=== Work order ===
Every record below should be retyped exactly, and no picture should appear in the copy.

Start of Provided entries

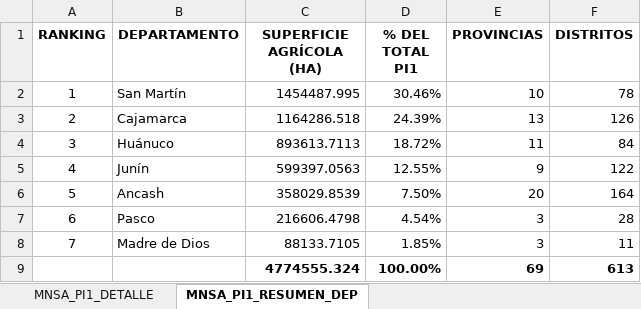
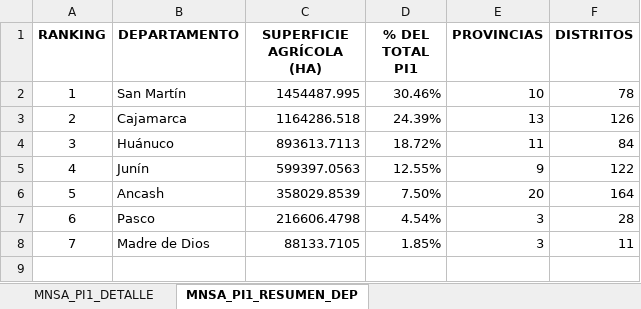
Before and after one commit to wigsdev/MODULO_PFC, an Excel workbook: data/II. ESPACIAL/02_DATA_ATRIBUTOS/BD_MNSA_FRONTERA_AGRICOLA_PI1.xlsx, sheet MNSA_PI1_RESUMEN_DEP, drawn as a sheet; values as stored, in another font and other column widths than the file's, no borders; charts and pictures not drawn; the diff names each change by its address in the sheet, - before the commit and + after, or states it on an @@ line.

```diff
--- a/data/II. ESPACIAL/02_DATA_ATRIBUTOS/BD_MNSA_FRONTERA_AGRICOLA_PI1.xlsx (sheet MNSA_PI1_RESUMEN_DEP)
+++ b/data/II. ESPACIAL/02_DATA_ATRIBUTOS/BD_MNSA_FRONTERA_AGRICOLA_PI1.xlsx (sheet MNSA_PI1_RESUMEN_DEP)
-row 9:  |  | 4774555.324 | 100.00% | 69 | 613
```
Also changed, not shown: sheet MNSA_PI1_DETALLE, formulas that keep their value, charts or pictures, data/II. ESPACIAL/02_DATA_ATRIBUTOS/BD_ZONIFICACION_APTITUD_20251121.xlsx, 19 other files.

End of Provided entries

=== Result for this exercise ===
Before and after one commit to wigsdev/MODULO_PFC, an Excel workbook: data/II. ESPACIAL/02_DATA_ATRIBUTOS/BD_MNSA_FRONTERA_AGRICOLA_PI1.xlsx, sheet MNSA_PI1_RESUMEN_DEP, drawn as a sheet; values as stored, in another font and other column widths than the file's, no borders; charts and pictures not drawn; the diff names each change by its address in the sheet, - before the commit and + after, or states it on an @@ line.

```diff
--- a/data/II. ESPACIAL/02_DATA_ATRIBUTOS/BD_MNSA_FRONTERA_AGRICOLA_PI1.xlsx (sheet MNSA_PI1_RESUMEN_DEP)
+++ b/data/II. ESPACIAL/02_DATA_ATRIBUTOS/BD_MNSA_FRONTERA_AGRICOLA_PI1.xlsx (sheet MNSA_PI1_RESUMEN_DEP)
-row 9:  |  | 4774555.324 | 100.00% | 69 | 613
```
Also changed, not shown: sheet MNSA_PI1_DETALLE, formulas that keep their value, charts or pictures, data/II. ESPACIAL/02_DATA_ATRIBUTOS/BD_ZONIFICACION_APTITUD_20251121.xlsx, 19 other files.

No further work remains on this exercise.